Wait. Democrats cannot shut down the government. They are the minority party and have neither the power nor the responsibility to keep the lights on and the government open. In fact, they could allow debate in the Senate to commence (not filibuster) and then vote no on passage of a spending bill. If Republicans don’t have the votes to pass it — because the Freedom Caucus in the House is in a tizzy or the hard-liners in the Senate insist on more cuts in domestic spending — Republicans will be responsible for the shutdown. Democrats should be clear and they should correct reporters who ask them if they are going to try to shut down the government.

Now, the real question is whether, in exchange for getting the GOP off the hook (if the GOP cannot find votes to fund the government), Democrats will condition their help on a DACA fix. They’d be nuts not to, if Republicans cannot keep the government running with their own party in the majority in both houses and a GOP president. Democrats should give their votes for a spending bill they don’t like for nothing? (That’s like Trump giving Russia a truce in Syria with nothing in return, or giving the Chinese a great propaganda show without getting concessions on trade or concrete promises to help pressure North Korea.) Democrats surely are smarter than that.

A DACA fix (as well as reauthorizing the Children’s Health Insurance Program, known as CHIP) should be a no-brainer for Democrats. A CBS poll this month showed 84 percent of Americans, including 74 percent of Republicans, favor keeping the dreamers. A Fox News poll found 83 percent of voters favor protection for the dreamers.

What’s more, Democrats have some powerful pro-DACA allies. The New York Times reports that “a wide range of well-organized, well-financed supporters are lining up behind the Dreamers, including celebrities, philanthropists, religious groups and pillars of corporate America.” The Times explains:

Some 60 businesses, trade associations and other groups representing virtually every major industry formed the Coalition for the American Dream. Among the participants are Coca-Cola, Western Union, Ikea, Hilton and Marriott.

The companies, which have a substantial lobbying presence in Washington, began leveraging relationships with lawmakers from districts where they have major operations. In mid-November, a lobbying blitz on Capitol Hill involved officials from 40 large companies introducing DACA recipients who work for their firms to lawmakers. … Fwd.us, an advocacy group backed by Mark Zuckerberg and Bill Gates, and the New American Economy, representing a bipartisan group of mayors and business leaders, began organizing events.
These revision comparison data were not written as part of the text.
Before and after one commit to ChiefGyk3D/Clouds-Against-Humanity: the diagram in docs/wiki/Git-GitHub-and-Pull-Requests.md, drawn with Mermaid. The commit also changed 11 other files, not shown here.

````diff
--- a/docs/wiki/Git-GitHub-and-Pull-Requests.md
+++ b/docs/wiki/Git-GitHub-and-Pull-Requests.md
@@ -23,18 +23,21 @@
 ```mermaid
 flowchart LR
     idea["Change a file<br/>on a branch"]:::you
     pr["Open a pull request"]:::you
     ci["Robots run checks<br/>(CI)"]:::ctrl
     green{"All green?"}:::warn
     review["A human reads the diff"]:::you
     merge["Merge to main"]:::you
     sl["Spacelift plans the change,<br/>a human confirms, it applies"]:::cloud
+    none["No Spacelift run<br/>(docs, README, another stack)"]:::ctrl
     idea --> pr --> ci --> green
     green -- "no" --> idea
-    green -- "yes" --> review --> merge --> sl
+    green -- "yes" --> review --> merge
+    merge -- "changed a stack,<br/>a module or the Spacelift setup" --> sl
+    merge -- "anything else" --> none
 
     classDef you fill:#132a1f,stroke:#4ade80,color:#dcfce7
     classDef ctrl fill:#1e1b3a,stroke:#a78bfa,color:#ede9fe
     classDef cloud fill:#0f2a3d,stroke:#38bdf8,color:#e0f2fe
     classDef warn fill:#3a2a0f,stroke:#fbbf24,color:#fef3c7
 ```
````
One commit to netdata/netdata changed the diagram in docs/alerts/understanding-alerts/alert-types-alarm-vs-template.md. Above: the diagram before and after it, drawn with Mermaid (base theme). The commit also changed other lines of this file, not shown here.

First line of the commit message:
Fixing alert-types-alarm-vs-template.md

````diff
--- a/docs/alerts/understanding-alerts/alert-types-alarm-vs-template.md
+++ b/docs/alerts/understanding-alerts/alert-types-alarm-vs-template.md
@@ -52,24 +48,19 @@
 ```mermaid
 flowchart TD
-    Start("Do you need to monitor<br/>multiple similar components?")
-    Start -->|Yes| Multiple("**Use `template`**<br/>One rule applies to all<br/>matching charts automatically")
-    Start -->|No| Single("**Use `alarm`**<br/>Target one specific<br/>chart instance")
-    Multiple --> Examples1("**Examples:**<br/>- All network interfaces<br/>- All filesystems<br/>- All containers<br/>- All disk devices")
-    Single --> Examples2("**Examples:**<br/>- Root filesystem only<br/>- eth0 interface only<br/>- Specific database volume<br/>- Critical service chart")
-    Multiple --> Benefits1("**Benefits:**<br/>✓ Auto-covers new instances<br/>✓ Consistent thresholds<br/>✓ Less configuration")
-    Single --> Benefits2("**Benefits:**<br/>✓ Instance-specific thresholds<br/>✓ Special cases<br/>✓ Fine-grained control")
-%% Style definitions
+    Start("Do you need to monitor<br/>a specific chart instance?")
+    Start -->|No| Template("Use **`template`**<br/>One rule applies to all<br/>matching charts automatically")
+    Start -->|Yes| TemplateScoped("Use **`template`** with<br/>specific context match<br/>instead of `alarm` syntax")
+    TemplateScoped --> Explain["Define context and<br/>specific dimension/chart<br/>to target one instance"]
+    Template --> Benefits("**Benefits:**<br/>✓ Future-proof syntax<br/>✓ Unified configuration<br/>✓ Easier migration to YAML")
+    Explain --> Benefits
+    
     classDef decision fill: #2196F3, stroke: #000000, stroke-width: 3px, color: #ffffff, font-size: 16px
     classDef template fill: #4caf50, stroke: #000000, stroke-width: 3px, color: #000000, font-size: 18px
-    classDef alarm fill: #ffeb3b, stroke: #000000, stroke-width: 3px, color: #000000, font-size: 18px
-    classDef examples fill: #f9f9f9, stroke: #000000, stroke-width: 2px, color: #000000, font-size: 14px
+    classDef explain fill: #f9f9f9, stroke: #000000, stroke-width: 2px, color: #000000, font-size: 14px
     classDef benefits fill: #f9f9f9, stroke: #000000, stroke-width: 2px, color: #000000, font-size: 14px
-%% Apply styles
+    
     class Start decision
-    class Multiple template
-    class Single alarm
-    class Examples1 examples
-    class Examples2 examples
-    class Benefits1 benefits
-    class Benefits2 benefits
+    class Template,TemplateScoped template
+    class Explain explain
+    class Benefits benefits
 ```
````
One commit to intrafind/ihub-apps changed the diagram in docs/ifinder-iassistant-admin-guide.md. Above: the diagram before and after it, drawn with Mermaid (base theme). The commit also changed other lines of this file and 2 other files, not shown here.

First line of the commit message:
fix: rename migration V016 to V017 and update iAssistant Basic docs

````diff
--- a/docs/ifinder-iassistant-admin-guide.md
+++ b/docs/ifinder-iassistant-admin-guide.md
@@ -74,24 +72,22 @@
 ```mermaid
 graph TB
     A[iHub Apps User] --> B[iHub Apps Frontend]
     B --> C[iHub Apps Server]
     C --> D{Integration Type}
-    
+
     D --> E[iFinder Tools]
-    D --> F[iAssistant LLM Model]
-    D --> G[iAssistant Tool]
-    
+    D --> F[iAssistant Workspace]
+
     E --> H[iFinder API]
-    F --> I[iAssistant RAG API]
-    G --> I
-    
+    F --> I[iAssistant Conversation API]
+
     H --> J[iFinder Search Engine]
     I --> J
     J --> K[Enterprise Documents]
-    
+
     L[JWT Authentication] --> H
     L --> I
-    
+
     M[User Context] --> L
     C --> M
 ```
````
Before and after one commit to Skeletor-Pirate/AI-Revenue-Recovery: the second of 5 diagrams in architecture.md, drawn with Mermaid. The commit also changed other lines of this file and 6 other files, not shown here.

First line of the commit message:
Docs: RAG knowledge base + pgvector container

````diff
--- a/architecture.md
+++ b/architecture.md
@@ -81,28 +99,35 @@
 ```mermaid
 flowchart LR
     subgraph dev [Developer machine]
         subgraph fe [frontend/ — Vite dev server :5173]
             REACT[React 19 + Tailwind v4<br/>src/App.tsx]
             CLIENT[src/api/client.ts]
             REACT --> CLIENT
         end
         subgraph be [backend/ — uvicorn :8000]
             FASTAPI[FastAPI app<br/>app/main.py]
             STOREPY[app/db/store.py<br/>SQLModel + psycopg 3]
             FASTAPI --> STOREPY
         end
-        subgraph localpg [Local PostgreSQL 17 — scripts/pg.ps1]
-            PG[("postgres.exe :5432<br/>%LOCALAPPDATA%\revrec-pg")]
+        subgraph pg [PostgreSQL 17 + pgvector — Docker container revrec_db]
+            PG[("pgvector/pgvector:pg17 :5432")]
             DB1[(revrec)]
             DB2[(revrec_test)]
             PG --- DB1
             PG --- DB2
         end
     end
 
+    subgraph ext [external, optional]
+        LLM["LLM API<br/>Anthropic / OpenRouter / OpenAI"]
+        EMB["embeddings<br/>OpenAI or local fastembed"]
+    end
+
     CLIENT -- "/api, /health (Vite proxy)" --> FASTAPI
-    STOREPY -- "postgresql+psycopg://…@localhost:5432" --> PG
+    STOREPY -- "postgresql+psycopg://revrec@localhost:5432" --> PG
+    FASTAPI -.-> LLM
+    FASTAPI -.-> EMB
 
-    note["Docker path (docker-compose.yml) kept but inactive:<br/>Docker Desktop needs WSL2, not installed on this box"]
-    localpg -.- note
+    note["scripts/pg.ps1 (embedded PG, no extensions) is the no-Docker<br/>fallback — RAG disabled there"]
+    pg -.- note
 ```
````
A television, media and celebrity-outreach campaign got under way, much of it coordinated by Emerson Collective, the organization founded by Ms. Jobs, the widow of Steven P. Jobs, the Apple co-founder.

Since DACA is a base-pleaser, popular with the country at large and a winner with business donors, it sure sounds like a political winner for Democrats. To pull this off without getting blame for the shutdown, Democrats should remind voters of several simple points: (1) The GOP can fund the government if it wants to; (2) the dreamers were innocent children when they were brought here and now live productive lives; and (3) if Democrats don’t do this now, Trump’s promise to address DACA later will turn out like most every promise of his — a con, a fraud, a bait-and-switch.

Sure, Democrats could overreach on DACA demands, but so far they’ve said they are willing to take additional steps to enhance border security (even though border arrests are at their lowest level in decades) — just not building the wall. So long as they stick to that trade-off, they have every reason to hold firm. And if Sen. Tom Cotton (R-Ark.) and other anti-immigrant hawks don’t like it, they need to come up with the votes on their side of the aisle to keep the government running or get ready to shoulder the blame for another shutdown.